Halloween is a time for spooky monsters like the well-known Frankenstein, Dracula, and the Headless Horseman. It’s also a time for scary books. After all, every monster we just mentioned shares one thing in common: a literary heritage.

Books are full of creepy ghouls, ghosts, and monsters, so it’s no surprise that a lot of our Halloween horror inspiration comes from the scary stories on our bookshelves. But how well do you know the scariest monsters in all of literature?

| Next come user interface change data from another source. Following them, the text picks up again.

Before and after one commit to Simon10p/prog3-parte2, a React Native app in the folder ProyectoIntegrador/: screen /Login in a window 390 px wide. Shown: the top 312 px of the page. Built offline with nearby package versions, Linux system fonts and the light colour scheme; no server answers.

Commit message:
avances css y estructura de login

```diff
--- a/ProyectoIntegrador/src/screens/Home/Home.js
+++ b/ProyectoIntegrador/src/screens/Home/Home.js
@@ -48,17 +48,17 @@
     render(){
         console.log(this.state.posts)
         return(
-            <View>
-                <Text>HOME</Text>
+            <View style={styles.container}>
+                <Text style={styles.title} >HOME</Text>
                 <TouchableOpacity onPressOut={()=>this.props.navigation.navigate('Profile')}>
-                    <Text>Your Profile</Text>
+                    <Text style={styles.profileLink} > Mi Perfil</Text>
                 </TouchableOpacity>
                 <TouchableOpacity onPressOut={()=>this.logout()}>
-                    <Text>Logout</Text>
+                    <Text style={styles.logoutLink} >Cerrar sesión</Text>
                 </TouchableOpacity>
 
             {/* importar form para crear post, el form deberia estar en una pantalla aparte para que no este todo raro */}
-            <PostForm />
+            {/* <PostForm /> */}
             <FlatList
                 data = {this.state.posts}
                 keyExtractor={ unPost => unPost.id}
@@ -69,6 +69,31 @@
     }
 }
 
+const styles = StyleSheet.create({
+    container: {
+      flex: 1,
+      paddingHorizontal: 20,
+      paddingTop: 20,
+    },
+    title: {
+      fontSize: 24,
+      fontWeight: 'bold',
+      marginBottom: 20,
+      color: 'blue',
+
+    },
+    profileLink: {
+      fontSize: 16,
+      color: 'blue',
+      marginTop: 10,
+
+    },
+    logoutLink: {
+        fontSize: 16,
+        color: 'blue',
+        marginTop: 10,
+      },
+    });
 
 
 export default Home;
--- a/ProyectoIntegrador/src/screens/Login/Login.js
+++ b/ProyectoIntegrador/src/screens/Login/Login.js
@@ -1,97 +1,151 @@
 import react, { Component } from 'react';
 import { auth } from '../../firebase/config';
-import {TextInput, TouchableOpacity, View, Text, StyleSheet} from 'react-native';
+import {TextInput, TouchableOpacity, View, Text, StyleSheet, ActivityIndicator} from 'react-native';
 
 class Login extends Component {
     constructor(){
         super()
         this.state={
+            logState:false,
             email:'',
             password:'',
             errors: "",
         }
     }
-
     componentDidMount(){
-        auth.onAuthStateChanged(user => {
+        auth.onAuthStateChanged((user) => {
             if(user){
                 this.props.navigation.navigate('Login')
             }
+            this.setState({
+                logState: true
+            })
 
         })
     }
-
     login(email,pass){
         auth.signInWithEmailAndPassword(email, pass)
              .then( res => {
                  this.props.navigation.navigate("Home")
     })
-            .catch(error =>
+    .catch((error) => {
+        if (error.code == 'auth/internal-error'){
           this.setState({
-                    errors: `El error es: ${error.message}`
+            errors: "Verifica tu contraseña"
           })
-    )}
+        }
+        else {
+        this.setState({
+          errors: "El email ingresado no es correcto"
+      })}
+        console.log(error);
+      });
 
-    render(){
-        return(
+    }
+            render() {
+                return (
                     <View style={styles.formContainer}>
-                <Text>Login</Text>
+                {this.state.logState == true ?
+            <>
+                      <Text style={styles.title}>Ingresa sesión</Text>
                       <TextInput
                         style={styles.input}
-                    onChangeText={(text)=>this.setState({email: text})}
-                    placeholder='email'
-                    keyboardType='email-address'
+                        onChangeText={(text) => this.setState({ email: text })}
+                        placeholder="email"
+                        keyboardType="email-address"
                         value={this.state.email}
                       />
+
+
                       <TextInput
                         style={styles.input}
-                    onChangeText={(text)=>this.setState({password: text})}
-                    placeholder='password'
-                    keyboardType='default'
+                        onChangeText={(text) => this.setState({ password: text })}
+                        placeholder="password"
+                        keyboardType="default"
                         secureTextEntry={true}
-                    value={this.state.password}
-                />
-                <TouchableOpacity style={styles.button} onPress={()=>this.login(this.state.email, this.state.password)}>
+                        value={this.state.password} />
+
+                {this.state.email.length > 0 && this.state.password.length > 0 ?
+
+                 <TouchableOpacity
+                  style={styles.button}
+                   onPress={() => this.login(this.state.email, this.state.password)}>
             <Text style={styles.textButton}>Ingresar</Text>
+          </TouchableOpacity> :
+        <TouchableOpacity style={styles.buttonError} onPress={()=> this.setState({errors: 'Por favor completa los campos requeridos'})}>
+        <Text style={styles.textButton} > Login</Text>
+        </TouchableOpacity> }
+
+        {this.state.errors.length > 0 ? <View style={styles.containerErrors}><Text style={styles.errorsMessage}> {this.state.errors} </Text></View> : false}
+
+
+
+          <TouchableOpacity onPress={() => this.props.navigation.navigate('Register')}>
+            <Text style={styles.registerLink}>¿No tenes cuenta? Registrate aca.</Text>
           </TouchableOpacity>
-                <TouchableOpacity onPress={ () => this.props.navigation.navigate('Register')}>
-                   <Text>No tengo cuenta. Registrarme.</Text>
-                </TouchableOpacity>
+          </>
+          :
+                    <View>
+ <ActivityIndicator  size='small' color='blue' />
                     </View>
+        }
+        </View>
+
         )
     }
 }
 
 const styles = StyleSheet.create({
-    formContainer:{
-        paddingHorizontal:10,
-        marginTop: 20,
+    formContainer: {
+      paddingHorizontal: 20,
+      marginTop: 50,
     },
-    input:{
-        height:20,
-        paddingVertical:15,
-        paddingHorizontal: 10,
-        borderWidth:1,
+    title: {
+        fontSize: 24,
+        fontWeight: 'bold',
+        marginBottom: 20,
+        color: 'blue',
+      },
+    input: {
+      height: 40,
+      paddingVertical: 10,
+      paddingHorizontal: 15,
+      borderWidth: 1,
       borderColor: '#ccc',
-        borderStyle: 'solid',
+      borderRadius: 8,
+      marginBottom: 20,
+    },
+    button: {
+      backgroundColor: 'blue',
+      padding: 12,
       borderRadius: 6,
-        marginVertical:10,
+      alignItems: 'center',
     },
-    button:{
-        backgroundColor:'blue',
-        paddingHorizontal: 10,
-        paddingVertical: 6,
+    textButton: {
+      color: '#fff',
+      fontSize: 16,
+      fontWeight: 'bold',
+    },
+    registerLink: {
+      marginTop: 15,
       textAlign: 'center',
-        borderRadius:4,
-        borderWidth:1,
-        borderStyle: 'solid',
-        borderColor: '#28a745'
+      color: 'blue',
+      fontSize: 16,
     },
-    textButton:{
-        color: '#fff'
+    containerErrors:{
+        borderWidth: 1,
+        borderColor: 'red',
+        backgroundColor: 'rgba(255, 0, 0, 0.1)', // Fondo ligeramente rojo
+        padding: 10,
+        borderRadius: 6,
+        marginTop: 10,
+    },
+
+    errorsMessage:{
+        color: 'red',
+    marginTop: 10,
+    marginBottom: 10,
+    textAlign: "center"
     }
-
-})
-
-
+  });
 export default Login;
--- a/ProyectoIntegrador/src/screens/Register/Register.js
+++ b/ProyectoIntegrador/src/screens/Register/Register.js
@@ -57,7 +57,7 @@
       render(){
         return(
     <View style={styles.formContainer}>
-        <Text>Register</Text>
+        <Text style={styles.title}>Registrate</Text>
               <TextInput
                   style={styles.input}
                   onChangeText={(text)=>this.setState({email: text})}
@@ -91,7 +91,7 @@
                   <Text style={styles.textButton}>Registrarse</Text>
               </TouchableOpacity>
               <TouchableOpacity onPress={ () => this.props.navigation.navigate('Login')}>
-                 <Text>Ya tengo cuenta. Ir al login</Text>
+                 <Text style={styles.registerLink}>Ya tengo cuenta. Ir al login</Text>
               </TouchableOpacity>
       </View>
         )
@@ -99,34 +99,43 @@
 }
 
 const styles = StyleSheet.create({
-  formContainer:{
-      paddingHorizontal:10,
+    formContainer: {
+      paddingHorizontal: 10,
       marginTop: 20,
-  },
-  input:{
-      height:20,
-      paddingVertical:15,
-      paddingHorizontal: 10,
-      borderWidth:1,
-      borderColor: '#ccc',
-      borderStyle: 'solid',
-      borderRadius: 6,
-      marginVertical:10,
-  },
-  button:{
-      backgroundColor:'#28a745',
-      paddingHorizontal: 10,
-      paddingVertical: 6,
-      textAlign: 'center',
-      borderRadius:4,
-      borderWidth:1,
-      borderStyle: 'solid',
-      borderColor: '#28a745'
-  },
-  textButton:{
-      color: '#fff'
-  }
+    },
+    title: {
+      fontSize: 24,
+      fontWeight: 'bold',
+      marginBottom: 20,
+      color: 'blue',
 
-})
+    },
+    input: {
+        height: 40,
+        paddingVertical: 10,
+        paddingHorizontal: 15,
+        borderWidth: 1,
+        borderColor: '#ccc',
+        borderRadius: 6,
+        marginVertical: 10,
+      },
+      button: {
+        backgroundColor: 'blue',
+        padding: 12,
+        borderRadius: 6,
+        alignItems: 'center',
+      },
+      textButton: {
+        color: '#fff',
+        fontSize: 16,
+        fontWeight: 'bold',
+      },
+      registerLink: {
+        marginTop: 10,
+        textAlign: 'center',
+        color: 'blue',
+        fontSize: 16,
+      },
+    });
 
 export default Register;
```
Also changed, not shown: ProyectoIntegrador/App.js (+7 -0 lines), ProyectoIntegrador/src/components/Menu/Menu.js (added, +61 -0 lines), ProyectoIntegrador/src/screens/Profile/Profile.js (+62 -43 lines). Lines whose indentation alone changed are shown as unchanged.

Get into the spirit of Halloween with this awesome infographic from the folks at the UK’s Morph Costumes. All of the classic creeps are there, and they’re all helpfully labeled with a “Scream Score,” which is calculated by evaluating their creepy appearance, supernatural powers, and evil intent. Morph Costumes says that Pennywise, from Stephen King’s It, is the creepiest one of all. Do you agree?